Saturday, July 11, 2009
Ghostbusters: The Video Game (Xbox 360) — Full Review
I've enjoyed Ghostbusters: The Video Game a lot. The game looks like the Ghostbusters movie, with realistic (albeit rubbery) models of the original cast as they would have appeared about 20 years ago. All the Ghostbusters' equipment is faithfully recreated from the original movie props, and all returning characters are voiced by their original actors. The script was written by Dan Aykroyd and Harold Ramis (writers of both movies, and the actors who portray Ray Stantz and Egon Spengler respectively), and the majority of the background music is taken directly from Elmer Bernstein's score.
You control the nameless, voiceless "Rookie," a new recruit to the Ghostbusters whose purpose in the story is to test out the new experimental equipment Egon has invented, and to free up the other Ghostbusters so they can move the plot along. The story takes place in 1991, two years after Ghostbusters II (though strangely there are very few references outside of the first movie). A Gozer exhibit has opened in the Museum of Natural History, and a psychokinetic shockwave releases Slimer from his research containment case, and the Ghostbusters chase him back to the Sedgewick Hotel, his happy haunting grounds from the first film. Once you arrive, it becomes apparent that Slimer's not the only ghost wreaking havoc. What's worse, the spirit dimension seems to be crossing over into ours!
(As I played through the story, I realized two things: 1) With dozens of different types of ghosts and monsters, including some very large ones (the Stay-Puft Marshmallow Man), cross dimensional travel, and a variety of incredible powers and technologies, this is more or less the Ghostbusters movie Aykroyd wanted to make in 1984, before practical or affordable technology existed to create said effects. And 2) with all the rehash from Ghostbusters I (i.e. Slimer, Stay-Puft, Gozer, Ivo Shandor, the Sedgewick Hotel, Walter Peck, the Librarian ghost, Bernstein's score, etc.), this is what Ghostbusters II could have been like if Aykroyd, Ramis, and director Ivan Reitman hadn't strived for a more original story with the same characters and setting, instead of the common practice of basically copying the first movie for the sequel. Fortunately, by taking these familiar elements and making them interactive, it mostly justifies their repetition.)

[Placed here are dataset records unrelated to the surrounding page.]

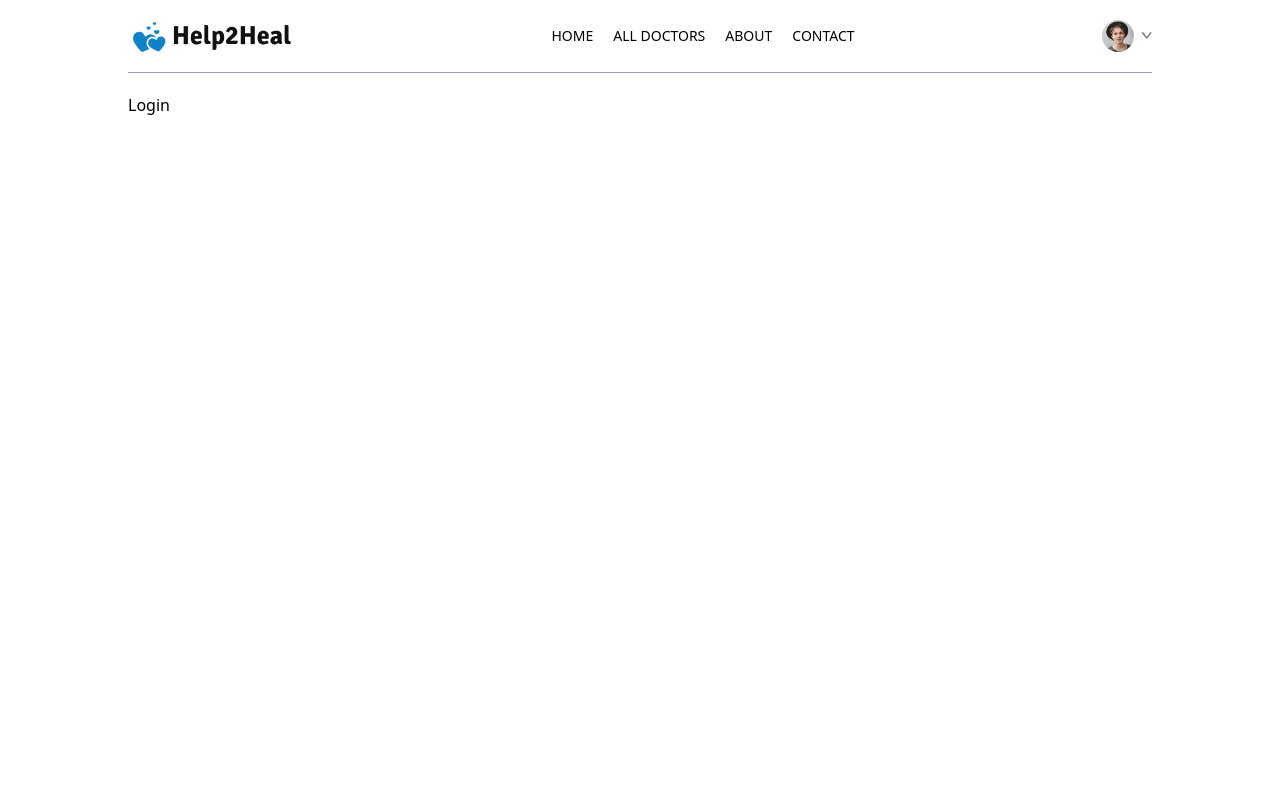
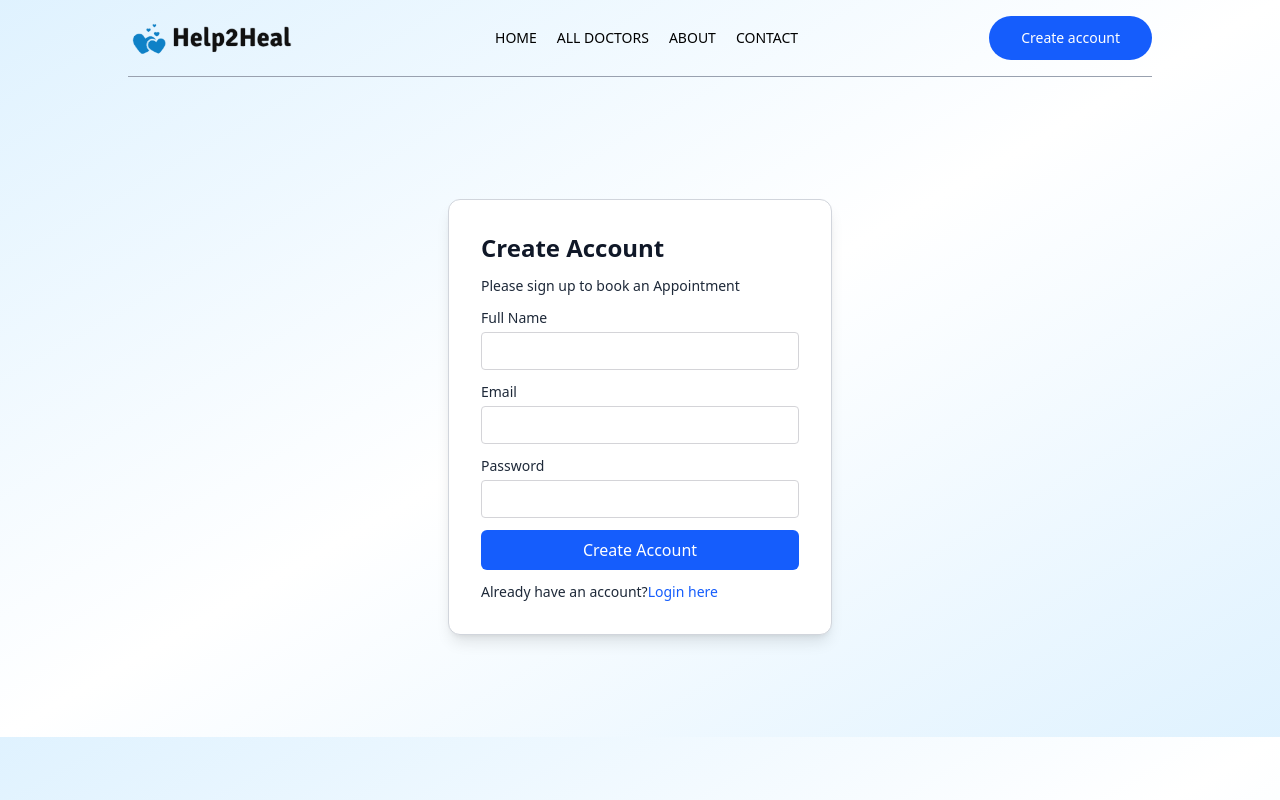
Before and after one commit to VC-Nithesh944/Help2Heal, a React (Vite) app in the folder frontend/: page /login in a window 1280 px wide. Built offline with nearby package versions, Linux system fonts and the light colour scheme; the HTML template or start-up script is replaced by a standard one.

Commit message:
Added Contact and Login Page

```diff
--- a/frontend/src/components/Navbar.jsx
+++ b/frontend/src/components/Navbar.jsx
@@ -6,7 +6,7 @@
   const navigate = useNavigate();
 
   const [showMenu, setShowMenu] = useState(false);
-  const [token, setToken] = useState(true); //Try changing it to false, notice the changes in the create account button
+  const [token, setToken] = useState(false); //Try changing it to false, notice the changes in the create account button
 
   return (
     <div className="flex items-center justify-between text-sm py-4 mb-5 border-b border-b-gray-400">
--- a/frontend/src/index.css
+++ b/frontend/src/index.css
@@ -1,4 +1,8 @@
 @import "tailwindcss";
+
+body {
+  @apply bg-gradient-to-br from-sky-100 via-white to-sky-100;
+}
 
 .active hr {
   @apply block;
--- a/frontend/src/pages/About.jsx
+++ b/frontend/src/pages/About.jsx
@@ -11,7 +11,7 @@
       </div>
       <div className="my-10 flex flex-col md:flex-row gap-12">
         <img
-          className="w-full md:max-w-[360px]"
+          className="w-full md:max-w-[360px] shadow-gray-400 shadow-lg rounded"
           src={assets.about_image}
           alt=""
         />
--- a/frontend/src/pages/Contact.jsx
+++ b/frontend/src/pages/Contact.jsx
@@ -1,7 +1,43 @@
 import React from "react";
+import { assets } from "../assets/assets_frontend/assets";
 
 const Contact = () => {
-  return <div>Contact</div>;
+  return (
+    <div>
+      <div className="text-center text-2xl pt-10 text-gray-700">
+        <p>
+          CONTACT <span className="text-gray-900 font-semibold">US</span>
+        </p>
+      </div>
+
+      <div className="my-10 flex flex-col justify-center md:flex-row gap-10 mb-28 text-sm">
+        <img
+          className="w-full md:max-w-[360px] shadow-gray-400 shadow-lg rounded"
+          src={assets.contact_image}
+          alt=""
+        />
+
+        <div className="flex flex-col justify-center items-start gap-6">
+          <p className="font-semibold text-lg text-gray-600">OUR OFFICE</p>
+          <p className="text-gray-500">
+            576230 Flyover Station <br /> Suite 350, Karnataka, India
+          </p>
+          <p className="text-gray-500">
+            Tel: (415) 555-0132 <br /> help2heal@gmail.com
+          </p>
+          <p className="font-semibold text-lg text-gray-600">
+            CAREERS AT HELP2HEAL
+          </p>
+          <p className="text-gray-500">
+            Learn more about our teams and job openings.
+          </p>
+          <button className="border border-black px-8 py-4 text-sm rounded hover:bg-black hover:text-white transition-all duration-500">
+            Explore Jobs
+          </button>
+        </div>
+      </div>
+    </div>
+  );
 };
 
 export default Contact;
--- a/frontend/src/pages/Login.jsx
+++ b/frontend/src/pages/Login.jsx
@@ -1,7 +1,82 @@
-import React from "react";
+import React, { useState } from "react";
+import { Form } from "react-router-dom";
 
 const Login = () => {
-  return <div>Login</div>;
+  const [state, setState] = useState("Sign Up");
+  const [email, setEmail] = useState("");
+  const [password, setPassword] = useState("");
+  const [name, setName] = useState("");
+
+  const onSubmitHandler = async (event) => {
+    event.preventDefault(); //when we submit the form it will not reload the webpage
+  };
+  return (
+    <form className="min-h-[80vh] flex items-center">
+      <div className="bg-white flex flex-col gap-3 m-auto items-start p-8 min-w-[340px] sm:min-w-96 border border-gray-300 rounded-xl text-gray-800 text-sm shadow-lg">
+        <p className="text-2xl text-gray-900 font-semibold">
+          {state === "Sign Up" ? "Create Account" : "Login"}
+        </p>
+        <p>
+          Please {state === "Sign Up" ? "sign up" : "log in"} to book an
+          Appointment
+        </p>
+        {state === "Sign Up" && (
+          <div className="w-full">
+            <p>Full Name</p>
+            <input
+              className="outline-none border border-zinc-300 rounded w-full p-2 mt-1"
+              type="text"
+              onChange={(e) => setName(e.target.value)}
+              value={name}
+              required
+            />
+          </div>
+        )}
+        <div className="w-full">
+          <p>Email</p>
+          <input
+            className="outline-none border border-zinc-300 rounded w-full p-2 mt-1"
+            type="email"
+            onChange={(e) => setEmail(e.target.value)}
+            value={email}
+            required
+          />
+        </div>
+        <div className="w-full">
+          <p>Password</p>
+          <input
+            className="outline-none border border-zinc-300 rounded w-full p-2 mt-1"
+            type="password"
+            onChange={(e) => setPassword(e.target.value)}
+            value={password}
+            required
+          />
+        </div>
+        <button className="bg-primary text-white w-full py-2 rounded-md text-base">
+          {state === "Sign Up" ? "Create Account" : "Login"}
+        </button>
+        {state === "Sign Up" ? (
+          <p>
+            Already have an account?
+            <span
+              onClick={() => setState("Login")}
+              className="text-primary  cursor-pointer">
+              Login here
+            </span>
+          </p>
+        ) : (
+          <p>
+            Create a New Account?
+            <span
+              onClick={() => setState("Sign Up")}
+              className="text-primary  cursor-pointer">
+              Click here
+            </span>
+          </p>
+        )}
+      </div>
+    </form>
+  );
 };
 
 export default Login;
```
Also changed, not shown: frontend/src/assets/assets_admin/admin_logo.png, frontend/src/assets/assets_frontend/logo.png.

The best way I can describe the gameplay is Gears of War with Proton Packs. Action and capturing is presented in a third person, over-the-shoulder view. Busting ghosts is a three step process that involves weakening the ghost with one of your four different beams, capturing it in another, and leading it into the Ghost Trap. In between bustings, you'll use your PKE Meter to search for spirits, clues, and cursed artifacts, the latter of which open up additional upgrades for your equipment which can be purchased at any time in the pause menu. Aside from busting ghosts, you'll also solve puzzles, most of which are pretty straight forward — eventually your fellow Ghostbusters will give you tips, should you get stuck — but some can be pretty obtuse.
All things considered, I have to say the game itself is very good, but without the Ghostbusters license and Dan and Harold's sharp writing, I don't know if the gameplay would offer enough variety to warrant the purchase. If you're a Ghostbusters fan, there's plenty to love here. I do wish the game was a little bit longer. It took me about 7-7½ hours to complete on the casual difficulty. I think one more level would have helped fill out the experience. I would have liked to see a recreation of the deleted Fort Detmerring scene from the first movie. Maybe in DLC.
I've yet to try anything online, nor have I tried the stylized Wii version. I may amend this review slightly to include online later, and I'll write a separate review for the stylized version once I get to play it. As for my score right now, it applies only to the Xbox 360 single player game.
Yea: excellent production; accurate, realistic depictions of characters, locations, and equipment; voice acting; lots of movie references
Nay: a little too short; a lot of rehash from the first movie, very few references to the second; somewhat repetitive; rubbery, over-exaggerated facial animations